Our server Roberto serves us El Agave’s Blanco, Reposado and Añejo. We are impressed with the complex, yet straight-forward, smooth flavor of these house tequilas.
Along with the tequila samples comes a shot of “sangrita” or “little blood.” Sangrita, not to be confused with the wine-based sangria, is a traditional compliment to drinking tequila blanco. The concoction is typically a mixture of tomato juice, orange, lime, and chili powder that serves to cleanse the palate between tastings as well as highlight tequila’s crisp acidity bringing out the peppery and citrus notes that can be hidden otherwise. (El Agave’s recipe for sangria is also featured below).
Next, a Poblano soup served with cuitlacoche. Cuitlacoche is a corn fungus which happens to be a delicacy in Mexico. It is earthy, mushroom-like seems to adds umami and color to the beautiful green soup.
For the entree, I select “Filete Agave,”a filet mignon filled with goat cheese, served with dark tequila sauce with a side of grilled cactus (nopales).
El Agave delivers well-thought rustic flavors showing depth in their cuisine, cocktails and complete dining experience.
El Agave House Margarita
2 oz. Blanco El Agave Tequila
2 oz. Cointreau
4 oz. Fresh Squeezed Lime Juice
El Agave’s Pomegranate Margarita
3 oz La Pinta Pom Tequila
4 Oz. Lime Juice
2 oz. Triple Sec
1 oz. Pomegranate Liqueur (PAMA)
Sangrita Recipe (Pre-Batched For Larger Quantity)
18 oz. Tomato Juice

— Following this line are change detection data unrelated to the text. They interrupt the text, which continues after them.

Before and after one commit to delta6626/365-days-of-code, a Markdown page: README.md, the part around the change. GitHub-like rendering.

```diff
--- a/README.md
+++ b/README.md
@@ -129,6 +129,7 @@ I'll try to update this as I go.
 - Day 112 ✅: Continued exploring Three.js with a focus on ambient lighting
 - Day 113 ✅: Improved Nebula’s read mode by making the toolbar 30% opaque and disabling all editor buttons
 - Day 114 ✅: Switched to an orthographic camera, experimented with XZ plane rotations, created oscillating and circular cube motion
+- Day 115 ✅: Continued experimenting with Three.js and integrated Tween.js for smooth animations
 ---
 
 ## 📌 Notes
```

1 Cup Fresh Lime Juice
2 tbsp Kosher Salt
2 tbsp Fresh Cracked Pepper
1 oz. Cholula hot sauce
1 cup Chamoy Hot Sauce